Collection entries
*** Begin section ***
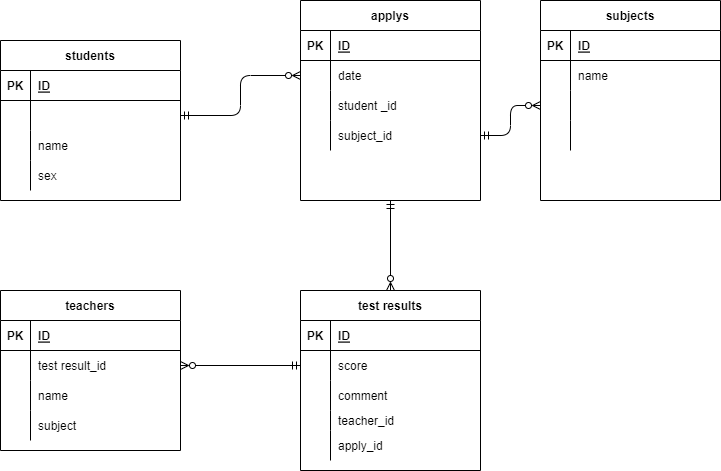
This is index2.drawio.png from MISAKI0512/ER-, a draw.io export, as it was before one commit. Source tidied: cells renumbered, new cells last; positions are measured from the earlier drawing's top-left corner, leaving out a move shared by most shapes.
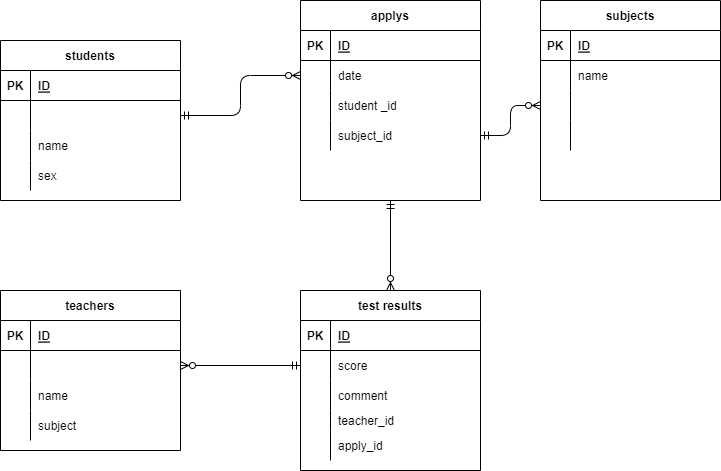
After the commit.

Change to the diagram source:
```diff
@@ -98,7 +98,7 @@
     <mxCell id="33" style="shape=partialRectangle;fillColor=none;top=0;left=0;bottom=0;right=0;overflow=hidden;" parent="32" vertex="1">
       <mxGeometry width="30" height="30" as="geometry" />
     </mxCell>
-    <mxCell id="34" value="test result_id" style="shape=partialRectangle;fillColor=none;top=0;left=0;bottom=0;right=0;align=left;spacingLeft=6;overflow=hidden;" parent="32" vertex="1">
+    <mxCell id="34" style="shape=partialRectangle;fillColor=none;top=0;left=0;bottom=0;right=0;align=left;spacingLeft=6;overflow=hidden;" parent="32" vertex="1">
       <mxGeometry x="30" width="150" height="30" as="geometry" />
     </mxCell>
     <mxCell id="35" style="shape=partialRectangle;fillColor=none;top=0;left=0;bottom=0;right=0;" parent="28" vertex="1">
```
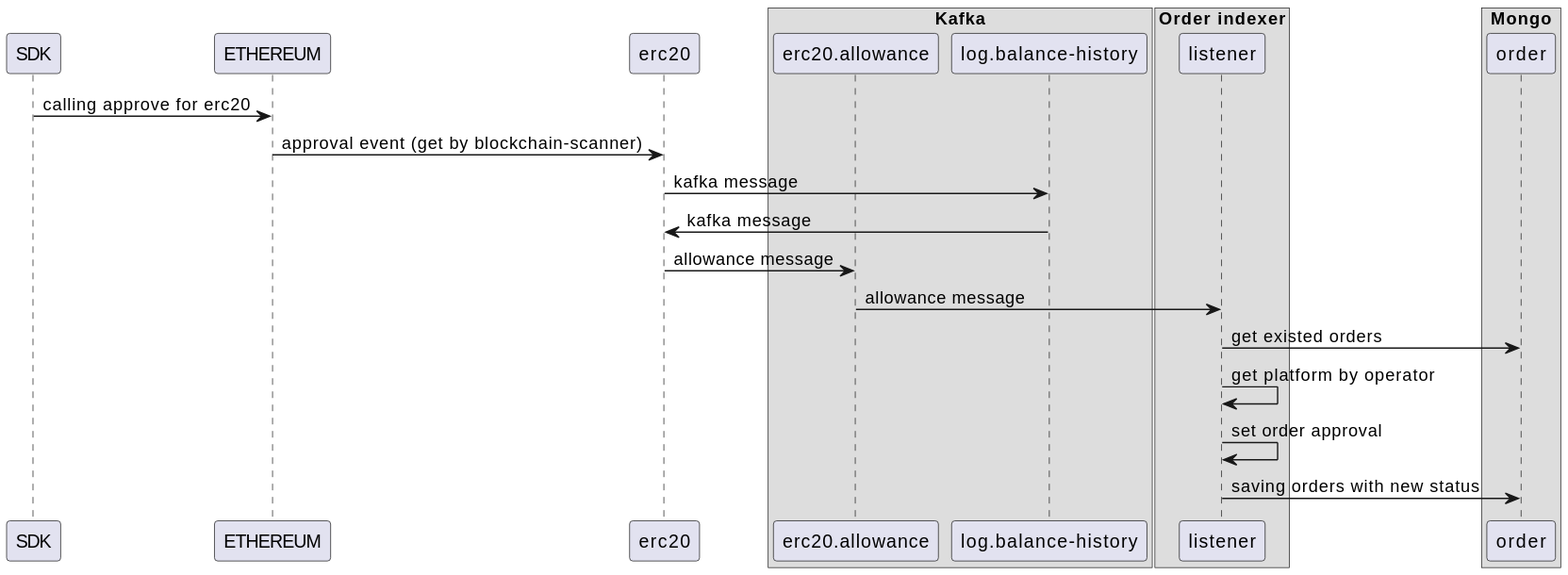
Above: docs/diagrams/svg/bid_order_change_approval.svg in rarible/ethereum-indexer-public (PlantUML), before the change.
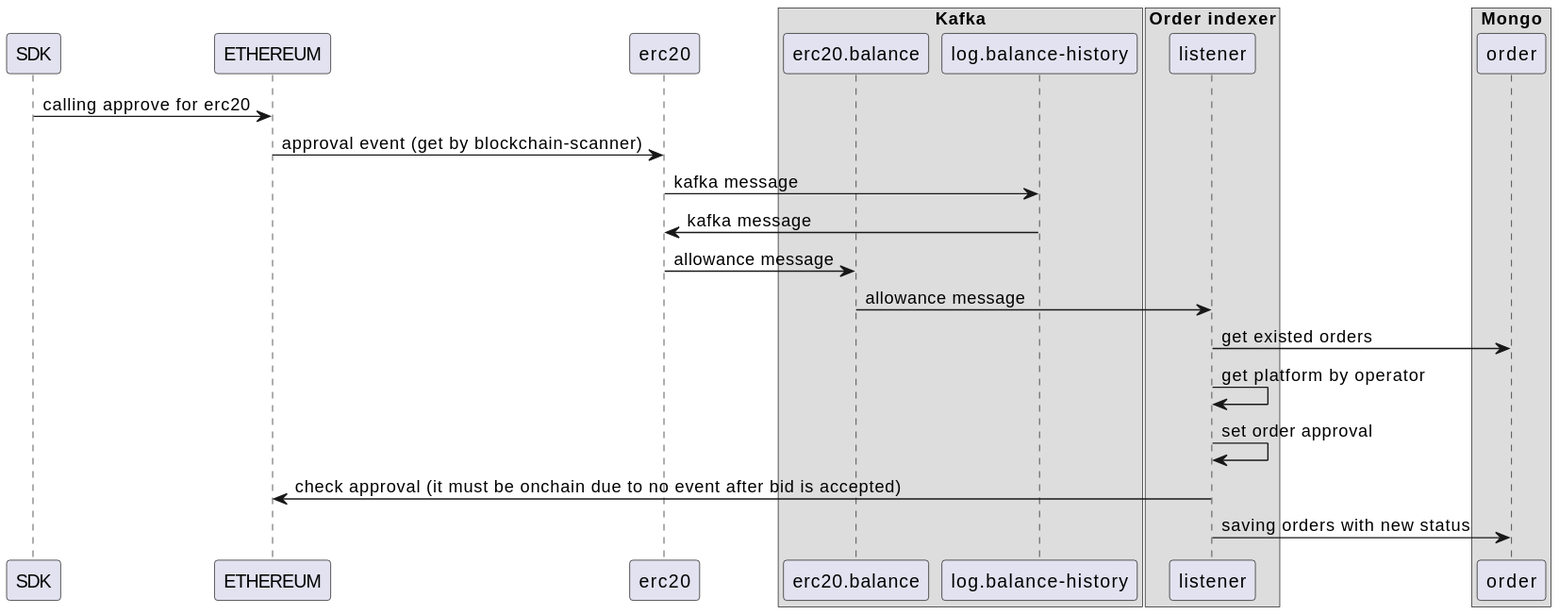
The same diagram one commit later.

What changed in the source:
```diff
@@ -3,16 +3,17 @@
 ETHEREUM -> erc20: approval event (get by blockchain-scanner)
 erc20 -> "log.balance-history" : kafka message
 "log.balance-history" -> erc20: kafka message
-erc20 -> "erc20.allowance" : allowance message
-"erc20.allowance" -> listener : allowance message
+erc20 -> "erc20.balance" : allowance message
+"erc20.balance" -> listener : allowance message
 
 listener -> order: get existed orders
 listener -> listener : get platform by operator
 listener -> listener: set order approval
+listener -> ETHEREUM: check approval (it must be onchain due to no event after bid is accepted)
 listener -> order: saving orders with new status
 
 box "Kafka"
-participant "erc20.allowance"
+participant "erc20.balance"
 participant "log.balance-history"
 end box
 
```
*** End section ***
REQUIREMENT:
What is needed is every record above printed exactly, with no pictures.

RESULT OF THIS TASK:
This is index2.drawio.png from MISAKI0512/ER-, a draw.io export, as it was before one commit. Source tidied: cells renumbered, new cells last; positions are measured from the earlier drawing's top-left corner, leaving out a move shared by most shapes.
After the commit.

Change to the diagram source:
```diff
@@ -98,7 +98,7 @@
     <mxCell id="33" style="shape=partialRectangle;fillColor=none;top=0;left=0;bottom=0;right=0;overflow=hidden;" parent="32" vertex="1">
       <mxGeometry width="30" height="30" as="geometry" />
     </mxCell>
-    <mxCell id="34" value="test result_id" style="shape=partialRectangle;fillColor=none;top=0;left=0;bottom=0;right=0;align=left;spacingLeft=6;overflow=hidden;" parent="32" vertex="1">
+    <mxCell id="34" style="shape=partialRectangle;fillColor=none;top=0;left=0;bottom=0;right=0;align=left;spacingLeft=6;overflow=hidden;" parent="32" vertex="1">
       <mxGeometry x="30" width="150" height="30" as="geometry" />
     </mxCell>
     <mxCell id="35" style="shape=partialRectangle;fillColor=none;top=0;left=0;bottom=0;right=0;" parent="28" vertex="1">
```
Above: docs/diagrams/svg/bid_order_change_approval.svg in rarible/ethereum-indexer-public (PlantUML), before the change.
The same diagram one commit later.

What changed in the source:
```diff
@@ -3,16 +3,17 @@
 ETHEREUM -> erc20: approval event (get by blockchain-scanner)
 erc20 -> "log.balance-history" : kafka message
 "log.balance-history" -> erc20: kafka message
-erc20 -> "erc20.allowance" : allowance message
-"erc20.allowance" -> listener : allowance message
+erc20 -> "erc20.balance" : allowance message
+"erc20.balance" -> listener : allowance message
 
 listener -> order: get existed orders
 listener -> listener : get platform by operator
 listener -> listener: set order approval
+listener -> ETHEREUM: check approval (it must be onchain due to no event after bid is accepted)
 listener -> order: saving orders with new status
 
 box "Kafka"
-participant "erc20.allowance"
+participant "erc20.balance"
 participant "log.balance-history"
 end box
 
```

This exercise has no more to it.